“They are amazing!” said Grade 3 student Gemma Pauly. “I felt really good about it.”
Sitting at table eating pieces of a celebration cake with buddies Louisa Maley, Ishana Madgula and Sutton Elliott after the chatting with their new college buddies, the four girls proudly discussed their monsters.
“My monster steals money from kids’ piggy banks and in the moonlight its wings grow,” said Elliott. “They did a really great job. It was cool how the tail was in the water and it came out again!”
As the children joyously devoured their cake and swapped notes on the finished posters, the college students stood back with similar pride in the project’s outcome. Stewart-Holland attended Hume Elementary when she was a kid and after graduating from Nelson’s L.V. Rogers Secondary with the Class of 2022, chose to start her post-secondary journey close to home. With the final weeks of her first year ticking down, the 18-year-old is delighted to be diving deeper into graphic design, animation and digital drawing.
“I was a bit nervous coming to the party because I wasn’t sure how it was going to go, but the kids were very enthusiastic and loved it,” said Stewart-Holland, who plans on taking her education into an in-demand career after graduating next spring. “I don’t want to assume anything, but I know that if I was a kid and somebody re-drew one of my monsters in this way, I would have been thoroughly inspired.”
Though a few years away from any post-secondary decisions themselves, the imaginative little artists in the room were energized by working with college students and getting the chance to meet their new big buddies at the Monster Party.
“You get to do really cool stuff at college like this monster project,” said Madgula. “It feels like college is going to be really fun!”
Learn more about the Digital Arts Program.
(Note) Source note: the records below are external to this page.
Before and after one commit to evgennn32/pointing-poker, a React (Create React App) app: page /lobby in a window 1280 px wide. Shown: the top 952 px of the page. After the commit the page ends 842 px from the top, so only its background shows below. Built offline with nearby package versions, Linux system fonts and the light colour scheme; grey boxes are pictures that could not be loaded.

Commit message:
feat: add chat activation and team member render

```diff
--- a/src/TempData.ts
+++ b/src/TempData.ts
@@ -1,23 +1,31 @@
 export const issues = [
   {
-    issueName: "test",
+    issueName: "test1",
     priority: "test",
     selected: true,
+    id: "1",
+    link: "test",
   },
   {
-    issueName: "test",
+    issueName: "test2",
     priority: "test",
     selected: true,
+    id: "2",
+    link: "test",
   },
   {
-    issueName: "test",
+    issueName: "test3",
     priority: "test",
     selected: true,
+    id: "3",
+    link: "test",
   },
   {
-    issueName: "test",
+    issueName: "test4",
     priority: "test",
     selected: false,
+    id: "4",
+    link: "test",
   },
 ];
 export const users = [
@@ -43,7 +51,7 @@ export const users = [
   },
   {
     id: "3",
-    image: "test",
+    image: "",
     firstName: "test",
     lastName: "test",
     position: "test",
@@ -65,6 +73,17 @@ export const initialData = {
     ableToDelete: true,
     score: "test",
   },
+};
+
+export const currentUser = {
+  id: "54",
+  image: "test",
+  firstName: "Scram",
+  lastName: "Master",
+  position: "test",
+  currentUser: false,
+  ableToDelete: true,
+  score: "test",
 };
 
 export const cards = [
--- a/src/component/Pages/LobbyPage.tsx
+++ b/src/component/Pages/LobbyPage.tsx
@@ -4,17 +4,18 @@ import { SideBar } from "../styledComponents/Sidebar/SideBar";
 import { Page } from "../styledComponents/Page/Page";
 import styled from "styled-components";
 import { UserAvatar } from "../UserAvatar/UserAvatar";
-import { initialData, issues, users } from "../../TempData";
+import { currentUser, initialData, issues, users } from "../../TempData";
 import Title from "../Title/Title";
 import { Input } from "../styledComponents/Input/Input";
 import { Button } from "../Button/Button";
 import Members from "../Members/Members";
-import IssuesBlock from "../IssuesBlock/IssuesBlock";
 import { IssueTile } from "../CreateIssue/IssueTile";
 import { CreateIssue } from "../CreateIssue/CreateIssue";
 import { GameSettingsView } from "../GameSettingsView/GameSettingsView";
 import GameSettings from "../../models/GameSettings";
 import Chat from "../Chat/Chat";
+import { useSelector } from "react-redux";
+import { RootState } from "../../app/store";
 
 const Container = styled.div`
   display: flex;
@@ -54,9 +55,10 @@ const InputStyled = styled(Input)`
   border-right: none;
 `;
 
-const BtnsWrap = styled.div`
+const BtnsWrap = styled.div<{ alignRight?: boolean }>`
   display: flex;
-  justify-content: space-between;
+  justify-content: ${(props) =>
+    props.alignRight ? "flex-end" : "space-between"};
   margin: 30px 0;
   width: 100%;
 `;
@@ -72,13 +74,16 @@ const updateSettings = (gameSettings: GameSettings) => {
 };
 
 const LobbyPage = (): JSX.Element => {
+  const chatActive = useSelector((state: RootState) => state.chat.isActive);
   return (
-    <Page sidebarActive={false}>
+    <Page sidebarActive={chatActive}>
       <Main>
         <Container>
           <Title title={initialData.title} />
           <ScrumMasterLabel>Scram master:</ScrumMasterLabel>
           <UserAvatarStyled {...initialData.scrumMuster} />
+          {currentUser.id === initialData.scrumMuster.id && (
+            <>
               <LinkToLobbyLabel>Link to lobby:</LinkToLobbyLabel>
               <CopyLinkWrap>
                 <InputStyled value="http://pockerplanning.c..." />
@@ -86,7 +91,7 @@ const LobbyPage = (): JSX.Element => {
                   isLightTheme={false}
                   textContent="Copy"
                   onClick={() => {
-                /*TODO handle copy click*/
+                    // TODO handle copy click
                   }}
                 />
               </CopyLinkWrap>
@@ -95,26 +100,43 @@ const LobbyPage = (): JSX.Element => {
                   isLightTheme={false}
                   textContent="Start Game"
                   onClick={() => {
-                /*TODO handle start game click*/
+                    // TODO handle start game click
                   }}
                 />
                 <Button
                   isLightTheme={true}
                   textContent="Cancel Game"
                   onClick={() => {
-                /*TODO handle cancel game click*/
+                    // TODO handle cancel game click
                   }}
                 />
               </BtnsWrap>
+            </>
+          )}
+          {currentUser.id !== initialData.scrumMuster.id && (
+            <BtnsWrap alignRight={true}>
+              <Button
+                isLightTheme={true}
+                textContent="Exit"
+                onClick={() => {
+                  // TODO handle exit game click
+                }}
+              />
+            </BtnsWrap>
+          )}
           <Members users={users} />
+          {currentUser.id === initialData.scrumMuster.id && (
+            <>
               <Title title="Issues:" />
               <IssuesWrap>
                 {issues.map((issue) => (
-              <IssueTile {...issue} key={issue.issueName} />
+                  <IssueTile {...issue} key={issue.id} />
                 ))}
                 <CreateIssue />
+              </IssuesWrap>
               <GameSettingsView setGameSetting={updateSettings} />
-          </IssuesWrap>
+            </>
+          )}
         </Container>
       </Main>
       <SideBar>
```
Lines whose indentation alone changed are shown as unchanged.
Sustainable Development Goal (SDG) #4: Ensure inclusive and equitable quality education and promote lifelong learning opportunities for all.